§ **EXERCISE BRIEF**
The response should be an exact copy of every record.

§ **RECORDS**
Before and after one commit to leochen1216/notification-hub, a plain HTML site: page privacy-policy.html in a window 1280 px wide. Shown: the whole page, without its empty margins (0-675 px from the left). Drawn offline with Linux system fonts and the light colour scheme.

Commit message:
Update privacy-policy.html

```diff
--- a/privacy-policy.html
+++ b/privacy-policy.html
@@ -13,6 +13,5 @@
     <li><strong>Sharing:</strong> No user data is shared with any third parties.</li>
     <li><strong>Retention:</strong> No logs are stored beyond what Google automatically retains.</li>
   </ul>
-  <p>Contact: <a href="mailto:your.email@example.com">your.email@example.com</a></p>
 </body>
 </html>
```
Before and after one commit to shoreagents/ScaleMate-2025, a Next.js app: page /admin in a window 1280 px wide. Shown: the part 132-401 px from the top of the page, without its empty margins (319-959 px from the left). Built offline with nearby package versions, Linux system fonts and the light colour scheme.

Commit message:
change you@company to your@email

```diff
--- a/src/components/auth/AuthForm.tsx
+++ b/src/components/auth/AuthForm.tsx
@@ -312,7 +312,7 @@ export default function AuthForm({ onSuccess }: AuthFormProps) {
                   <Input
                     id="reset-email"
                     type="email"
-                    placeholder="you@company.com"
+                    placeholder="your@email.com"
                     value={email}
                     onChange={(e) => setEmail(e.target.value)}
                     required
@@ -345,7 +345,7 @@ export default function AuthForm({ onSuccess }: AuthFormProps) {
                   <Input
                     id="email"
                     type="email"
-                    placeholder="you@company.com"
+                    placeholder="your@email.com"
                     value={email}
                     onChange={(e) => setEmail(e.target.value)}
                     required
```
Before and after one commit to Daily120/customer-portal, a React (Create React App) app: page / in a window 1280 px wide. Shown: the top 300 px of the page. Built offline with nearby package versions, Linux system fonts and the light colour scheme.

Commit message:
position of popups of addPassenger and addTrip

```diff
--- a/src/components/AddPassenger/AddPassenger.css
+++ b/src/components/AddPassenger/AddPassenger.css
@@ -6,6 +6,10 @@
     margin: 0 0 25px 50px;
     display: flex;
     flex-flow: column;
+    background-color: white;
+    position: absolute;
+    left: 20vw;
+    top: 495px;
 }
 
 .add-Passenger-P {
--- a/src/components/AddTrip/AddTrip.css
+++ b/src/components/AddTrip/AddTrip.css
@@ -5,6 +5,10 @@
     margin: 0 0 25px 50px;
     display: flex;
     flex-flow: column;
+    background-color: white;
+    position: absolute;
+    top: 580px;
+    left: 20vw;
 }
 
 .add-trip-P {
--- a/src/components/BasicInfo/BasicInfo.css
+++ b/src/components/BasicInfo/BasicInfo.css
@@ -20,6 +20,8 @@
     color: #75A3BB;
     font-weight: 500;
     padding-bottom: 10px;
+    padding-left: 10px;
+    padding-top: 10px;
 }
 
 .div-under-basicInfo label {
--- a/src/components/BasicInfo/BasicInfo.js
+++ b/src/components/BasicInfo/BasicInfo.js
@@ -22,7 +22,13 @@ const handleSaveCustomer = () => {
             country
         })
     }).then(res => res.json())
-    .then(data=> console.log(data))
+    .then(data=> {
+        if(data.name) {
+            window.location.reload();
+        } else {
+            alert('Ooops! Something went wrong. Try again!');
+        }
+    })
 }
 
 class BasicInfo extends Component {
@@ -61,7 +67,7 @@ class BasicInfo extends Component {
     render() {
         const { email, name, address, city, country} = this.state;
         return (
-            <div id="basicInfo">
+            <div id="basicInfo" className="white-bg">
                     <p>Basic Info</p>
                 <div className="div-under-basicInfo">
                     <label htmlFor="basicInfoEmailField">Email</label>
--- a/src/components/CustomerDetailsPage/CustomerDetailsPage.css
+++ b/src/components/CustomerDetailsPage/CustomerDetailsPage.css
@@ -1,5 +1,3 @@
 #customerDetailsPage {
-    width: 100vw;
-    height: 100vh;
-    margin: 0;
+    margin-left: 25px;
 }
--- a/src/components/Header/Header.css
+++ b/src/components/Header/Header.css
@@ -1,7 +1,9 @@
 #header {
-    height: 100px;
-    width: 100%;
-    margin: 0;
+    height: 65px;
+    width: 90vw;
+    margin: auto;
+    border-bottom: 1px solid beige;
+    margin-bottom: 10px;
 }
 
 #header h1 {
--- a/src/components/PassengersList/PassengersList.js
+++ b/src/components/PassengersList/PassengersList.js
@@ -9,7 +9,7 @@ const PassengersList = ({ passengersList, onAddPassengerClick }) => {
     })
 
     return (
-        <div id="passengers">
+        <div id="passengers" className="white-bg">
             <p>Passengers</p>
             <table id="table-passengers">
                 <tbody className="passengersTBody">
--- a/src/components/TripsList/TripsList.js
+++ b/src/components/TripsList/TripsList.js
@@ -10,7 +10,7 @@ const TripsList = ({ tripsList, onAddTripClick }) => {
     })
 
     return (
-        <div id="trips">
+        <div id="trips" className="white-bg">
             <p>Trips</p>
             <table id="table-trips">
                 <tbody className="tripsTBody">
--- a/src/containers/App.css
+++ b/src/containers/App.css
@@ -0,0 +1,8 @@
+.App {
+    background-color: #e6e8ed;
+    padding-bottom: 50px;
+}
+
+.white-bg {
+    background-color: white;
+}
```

§ **ANSWER TO THE PROBLEM**
Before and after one commit to leochen1216/notification-hub, a plain HTML site: page privacy-policy.html in a window 1280 px wide. Shown: the whole page, without its empty margins (0-675 px from the left). Drawn offline with Linux system fonts and the light colour scheme.

Commit message:
Update privacy-policy.html

```diff
--- a/privacy-policy.html
+++ b/privacy-policy.html
@@ -13,6 +13,5 @@
     <li><strong>Sharing:</strong> No user data is shared with any third parties.</li>
     <li><strong>Retention:</strong> No logs are stored beyond what Google automatically retains.</li>
   </ul>
-  <p>Contact: <a href="mailto:your.email@example.com">your.email@example.com</a></p>
 </body>
 </html>
```
Before and after one commit to shoreagents/ScaleMate-2025, a Next.js app: page /admin in a window 1280 px wide. Shown: the part 132-401 px from the top of the page, without its empty margins (319-959 px from the left). Built offline with nearby package versions, Linux system fonts and the light colour scheme.

Commit message:
change you@company to your@email

```diff
--- a/src/components/auth/AuthForm.tsx
+++ b/src/components/auth/AuthForm.tsx
@@ -312,7 +312,7 @@ export default function AuthForm({ onSuccess }: AuthFormProps) {
                   <Input
                     id="reset-email"
                     type="email"
-                    placeholder="you@company.com"
+                    placeholder="your@email.com"
                     value={email}
                     onChange={(e) => setEmail(e.target.value)}
                     required
@@ -345,7 +345,7 @@ export default function AuthForm({ onSuccess }: AuthFormProps) {
                   <Input
                     id="email"
                     type="email"
-                    placeholder="you@company.com"
+                    placeholder="your@email.com"
                     value={email}
                     onChange={(e) => setEmail(e.target.value)}
                     required
```
Before and after one commit to Daily120/customer-portal, a React (Create React App) app: page / in a window 1280 px wide. Shown: the top 300 px of the page. Built offline with nearby package versions, Linux system fonts and the light colour scheme.

Commit message:
position of popups of addPassenger and addTrip

```diff
--- a/src/components/AddPassenger/AddPassenger.css
+++ b/src/components/AddPassenger/AddPassenger.css
@@ -6,6 +6,10 @@
     margin: 0 0 25px 50px;
     display: flex;
     flex-flow: column;
+    background-color: white;
+    position: absolute;
+    left: 20vw;
+    top: 495px;
 }
 
 .add-Passenger-P {
--- a/src/components/AddTrip/AddTrip.css
+++ b/src/components/AddTrip/AddTrip.css
@@ -5,6 +5,10 @@
     margin: 0 0 25px 50px;
     display: flex;
     flex-flow: column;
+    background-color: white;
+    position: absolute;
+    top: 580px;
+    left: 20vw;
 }
 
 .add-trip-P {
--- a/src/components/BasicInfo/BasicInfo.css
+++ b/src/components/BasicInfo/BasicInfo.css
@@ -20,6 +20,8 @@
     color: #75A3BB;
     font-weight: 500;
     padding-bottom: 10px;
+    padding-left: 10px;
+    padding-top: 10px;
 }
 
 .div-under-basicInfo label {
--- a/src/components/BasicInfo/BasicInfo.js
+++ b/src/components/BasicInfo/BasicInfo.js
@@ -22,7 +22,13 @@ const handleSaveCustomer = () => {
             country
         })
     }).then(res => res.json())
-    .then(data=> console.log(data))
+    .then(data=> {
+        if(data.name) {
+            window.location.reload();
+        } else {
+            alert('Ooops! Something went wrong. Try again!');
+        }
+    })
 }
 
 class BasicInfo extends Component {
@@ -61,7 +67,7 @@ class BasicInfo extends Component {
     render() {
         const { email, name, address, city, country} = this.state;
         return (
-            <div id="basicInfo">
+            <div id="basicInfo" className="white-bg">
                     <p>Basic Info</p>
                 <div className="div-under-basicInfo">
                     <label htmlFor="basicInfoEmailField">Email</label>
--- a/src/components/CustomerDetailsPage/CustomerDetailsPage.css
+++ b/src/components/CustomerDetailsPage/CustomerDetailsPage.css
@@ -1,5 +1,3 @@
 #customerDetailsPage {
-    width: 100vw;
-    height: 100vh;
-    margin: 0;
+    margin-left: 25px;
 }
--- a/src/components/Header/Header.css
+++ b/src/components/Header/Header.css
@@ -1,7 +1,9 @@
 #header {
-    height: 100px;
-    width: 100%;
-    margin: 0;
+    height: 65px;
+    width: 90vw;
+    margin: auto;
+    border-bottom: 1px solid beige;
+    margin-bottom: 10px;
 }
 
 #header h1 {
--- a/src/components/PassengersList/PassengersList.js
+++ b/src/components/PassengersList/PassengersList.js
@@ -9,7 +9,7 @@ const PassengersList = ({ passengersList, onAddPassengerClick }) => {
     })
 
     return (
-        <div id="passengers">
+        <div id="passengers" className="white-bg">
             <p>Passengers</p>
             <table id="table-passengers">
                 <tbody className="passengersTBody">
--- a/src/components/TripsList/TripsList.js
+++ b/src/components/TripsList/TripsList.js
@@ -10,7 +10,7 @@ const TripsList = ({ tripsList, onAddTripClick }) => {
     })
 
     return (
-        <div id="trips">
+        <div id="trips" className="white-bg">
             <p>Trips</p>
             <table id="table-trips">
                 <tbody className="tripsTBody">
--- a/src/containers/App.css
+++ b/src/containers/App.css
@@ -0,0 +1,8 @@
+.App {
+    background-color: #e6e8ed;
+    padding-bottom: 50px;
+}
+
+.white-bg {
+    background-color: white;
+}
```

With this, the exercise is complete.